July 12,2016 - Babcock Ranch breaks ground
By ANNE EASKER
“Here we are about to go vertical,” Syd Kitson, chairman and CEO of Kitson & Partners, said Tuesday, with shovel in hand over the construction site of downtown Babcock Ranch. “We picked up our permits and plats today and are ready to go.”
It was a historic day as Kitson & Partners broke ground on the nation’s first solar-powered town. Babcock Ranch is currently the largest development project in the United States and has attracted local and international attention for its innovative technology, sustainability focus and community vision.
“At Babcock Ranch we are working to provide a whole new way of life with expansive opportunities to connect with nature and neighbors,” Kitson said. “We are about inclusion. Founders Square is designed to serve as a regional gathering place, drawing in our neighbors to join the fun at the heart of a vibrant new town.”
The downtown area will include Founders Square, a lakefront park complete with splash fountains, shade structures, a band shell and lakefront boardwalks. A family-friendly, farm-totable restaurant will be the first building to go up on the square’s west side, joined by a discovery center with interactive tools to explore the community and learn about its sustainability initiatives, as well as Kitson & Partners offices. An outdoor outfitter store will provide anything residents and visitors need to explore the hiking and biking trails, or paddle across the freshwater lakes on a kayak or canoe.
There are five lakes in the downtown district alone, with 14 more in the larger plan. Gaspowered motorboats will not be permitted, but silent, electric boats are allowed.
Facing Founders Square from the south, a market cafe will sell coffee and ice cream, and a collaborative workspace called the Hatchery will rent office space to professionals while mingling and sharing ideas.
“Our hope is that a baby boomer and a millennial could both come and work next to each other and learn from each other,” said Babcock Ranch President Rick Severance.
An education building will house advanced education courses being developed through a partnership with Florida Gulf Coast University, and a public STEM (science, technology, engineering and math) charter school for grades K-8 is expected to open next year with 60 to 80 students. The school will accept students from both Lee and Charlotte counties. More elementary, middle and high schools are planned throughout the community, but the charter school is available for the first young families moving in next year.
A health and wellness center will stand on the east side of Founders Square, and every home and business in Babcock Ranch will be connected with a minimum of one gigabyte of fiber optic capacity by CenturyLink.

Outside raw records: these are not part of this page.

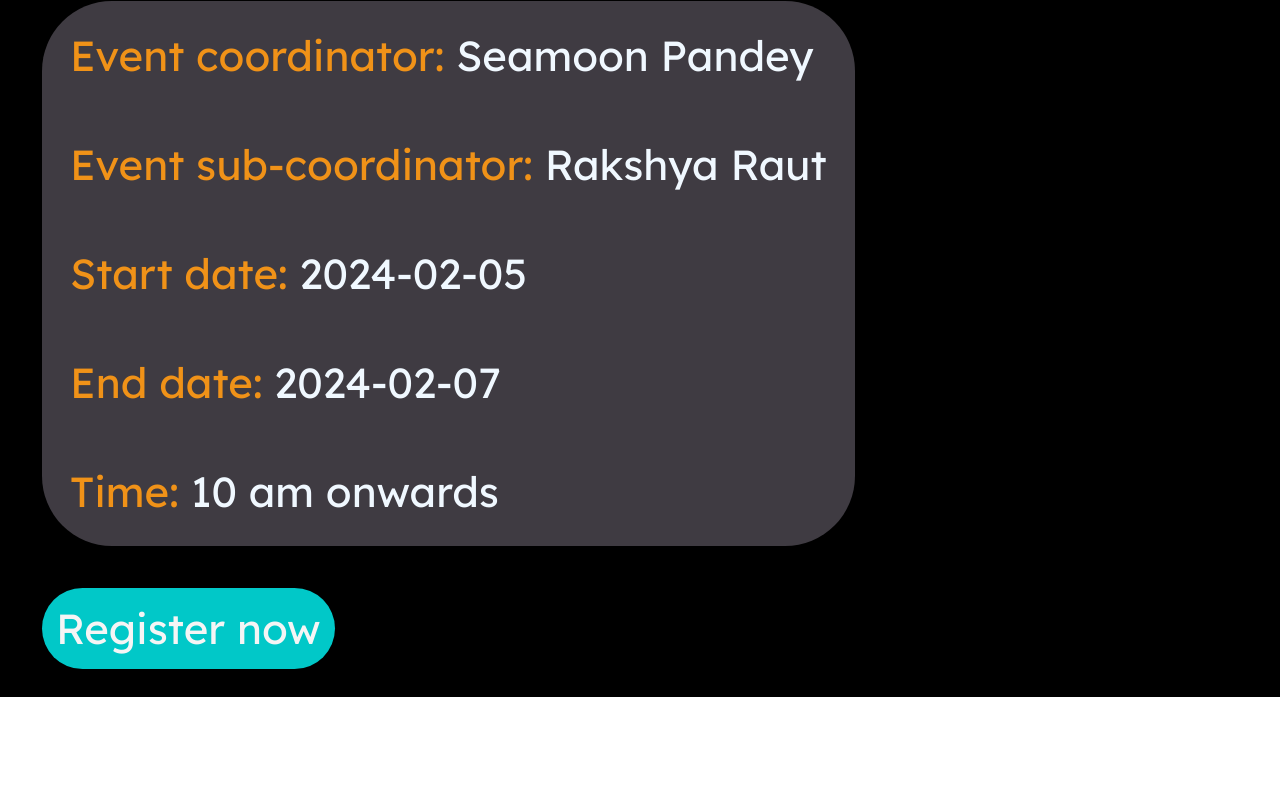
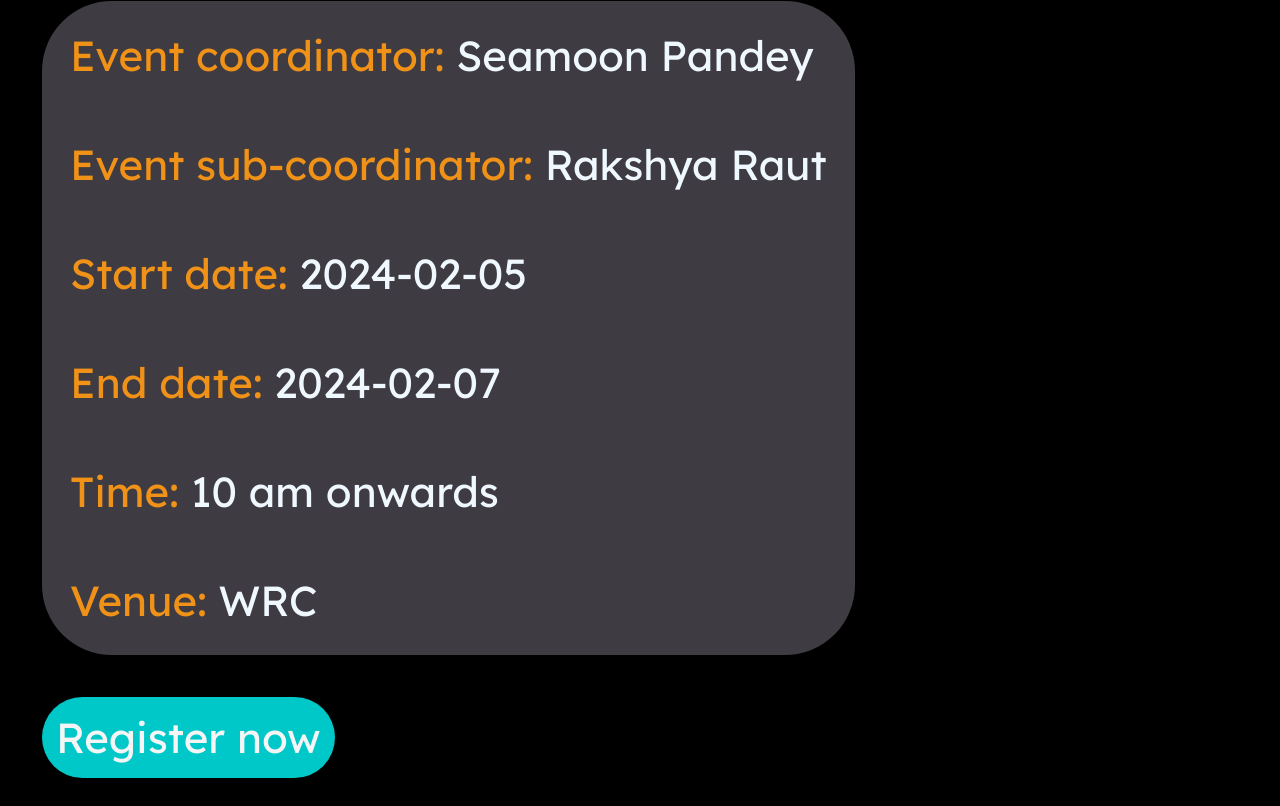
Before and after one commit to samrat-dotel/iCES-event-management, a React (Vite) app: page /event/1 in a window 1280 px wide. Shown: the part 976-1782 px from the top of the page. Before the commit the page ends 1673 px from the top, so only its background shows below. Built offline with nearby package versions, Linux system fonts and the light colour scheme.

Commit message:
minor fix

```diff
--- a/src/pages/Event/Event.jsx
+++ b/src/pages/Event/Event.jsx
@@ -54,6 +54,10 @@ const Event = () => {
               Time:{" "}
               <span className={styles.elements}>{selectedEvent.time}</span>
             </p>
+            <p className={styles.text}>
+              Venue:{" "}
+              <span className={styles.elements}>{selectedEvent.venue}</span>
+            </p>
           </div>
           <Link className={styles.button} type="button" to="/">
             Register now
```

All Founders Square buildings are being designed by Harvard Jolly Architects and constructed by Skanska.
The first neighborhood, Lake Timber, will contain 1,100 homes. Five different builders are working on the neighborhood, with larger homes and smaller homes intermingling.
“We’re building a town, not a suburb,” said spokeswoman Lisa Hall.
Each neighborhood will connect to a trailhead, with 50 miles of trails running throughout the town and connecting to even more in the preserve. Neighborhoods will also be within walking distance of downtown to reduce the need for cars and parking garages. Public transportation will include autonomous vehicles. Kitson & Partners is working with the Research Lab at the University of Central Florida and is in the process of finding a partner.
Residential construction is set to begin in August, with the first residents moving in early next year. Already, many people are interested and waiting for the chance to close on a home, Hall said.
Severance said price points will vary, since the founders hope to draw a diverse, intergenerational population. The first houses range from the upper $200,000s to $900,000s, but national builders could offer prices as low as $175,000 to $190,000.
Thomas Hoban, Kitson & Partners president and chief investment offer, said the sustainable technology efforts should reduce costs to residents, and the amenities are considerable.
“We’re hoping to provide a higher-quality lifestyle at a lower cost,” Hoban said.
Kitson said he is aware that those already living near Babcock Ranch are concerned that the new town will disrupt their way of life, which is why Kitson & Partners has been careful about development around the town’s edges and preserved 90 percent of the original ranch by giving 80 percent to the state and building on only half of its allotted 20 percent.
“At the end of the day, our goal is for them to be a part of it all,” Kitson said.
The town will be open to anyone to come in, and he hopes the town’s rural neighbors will visit to enjoy the trails and lakes, eat at the restaurants, get ice cream, or see a concert.
“It would be the biggest compliment if they said, ‘You know, this turned out pretty good, and our way of life is not impacted,’” Kitson said.